Despite a strong El Nino, a rapid shutdown of tropical activity in early September is not likely.
Heat will be erased by an autumnlike air mass across parts of northern Europe.
The combination of moisture from Erika and a non-tropical system will drench areas from Florida to the Georgia coast through the middle of the week.
A rapid shutdown of tropical activity and an end to hurricane season in early September is not likely this year, despite a strong El Nino.
Typhoons and building drought will impact more than one billion people in southeastern Asia this fall.
The vast majority of the time through the Labor Day weekend will feature sunshine with unseasonably warm afternoons around New York City.
Fall will make an early debut across the Northwest as October-like chill spreads across the region for the first week of September.
The calendar may be flipping to September but summer is not going anywhere just yet across the Northeast.
Tropical Depression 14-E developed several hundred miles southwest of Mexico on Monday and is expected to strengthen as it moves northward through the middle of the week.
Ignacio remains a hurricane as it moves north of Hawaii, but the worst of Ignacio will miss the islands this week.
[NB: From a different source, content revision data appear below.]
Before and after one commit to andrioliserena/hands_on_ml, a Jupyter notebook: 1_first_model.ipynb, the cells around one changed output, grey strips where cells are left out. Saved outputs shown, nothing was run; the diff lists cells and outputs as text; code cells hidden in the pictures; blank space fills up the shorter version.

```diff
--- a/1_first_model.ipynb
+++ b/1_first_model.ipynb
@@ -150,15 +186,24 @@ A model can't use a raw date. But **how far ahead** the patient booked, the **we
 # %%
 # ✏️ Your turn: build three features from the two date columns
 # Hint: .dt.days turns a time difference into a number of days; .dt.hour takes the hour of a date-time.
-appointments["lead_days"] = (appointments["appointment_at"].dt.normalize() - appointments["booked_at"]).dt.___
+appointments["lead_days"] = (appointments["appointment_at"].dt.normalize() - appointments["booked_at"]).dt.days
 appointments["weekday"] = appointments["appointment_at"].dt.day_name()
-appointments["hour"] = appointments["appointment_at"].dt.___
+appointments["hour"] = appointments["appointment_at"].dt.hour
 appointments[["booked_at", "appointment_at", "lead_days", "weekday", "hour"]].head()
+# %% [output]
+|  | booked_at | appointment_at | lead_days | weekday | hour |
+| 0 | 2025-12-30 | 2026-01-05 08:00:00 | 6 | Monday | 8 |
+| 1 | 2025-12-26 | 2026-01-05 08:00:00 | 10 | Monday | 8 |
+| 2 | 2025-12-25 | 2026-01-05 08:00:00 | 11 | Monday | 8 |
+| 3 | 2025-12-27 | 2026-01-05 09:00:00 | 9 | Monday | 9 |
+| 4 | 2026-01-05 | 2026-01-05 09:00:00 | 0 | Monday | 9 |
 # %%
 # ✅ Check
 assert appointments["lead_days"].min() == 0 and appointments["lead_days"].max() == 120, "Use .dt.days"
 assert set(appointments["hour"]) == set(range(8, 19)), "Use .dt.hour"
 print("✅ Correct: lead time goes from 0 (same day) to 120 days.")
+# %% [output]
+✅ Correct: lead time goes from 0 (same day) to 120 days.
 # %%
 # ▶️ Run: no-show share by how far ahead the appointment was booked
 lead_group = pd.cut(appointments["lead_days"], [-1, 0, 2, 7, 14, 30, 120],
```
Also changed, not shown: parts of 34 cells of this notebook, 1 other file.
More than one million volunteers have served along the Gulf Coast in the decade since Katrina, making it the largest volunteer response to a natural disaster in U.S. history.
Milwaukee, WI (1988)
Hottest summer on record. Six days of 100 degrees or greater and 36 days of 90 or above. Average temperature of 73.8 beat the old record of 72.8 set in 1921 and 1955. The normal average tempera- ture for a summer in Milwaukee is 68.3 degrees.
Washington Co., IA (1897)
Hail fell and drifted in piles 6 feet deep in Washington County.
Yuma, AZ (1950)
123 degrees - hottest temperature ever in Yuma. Yuma is the hottest city in the U.S.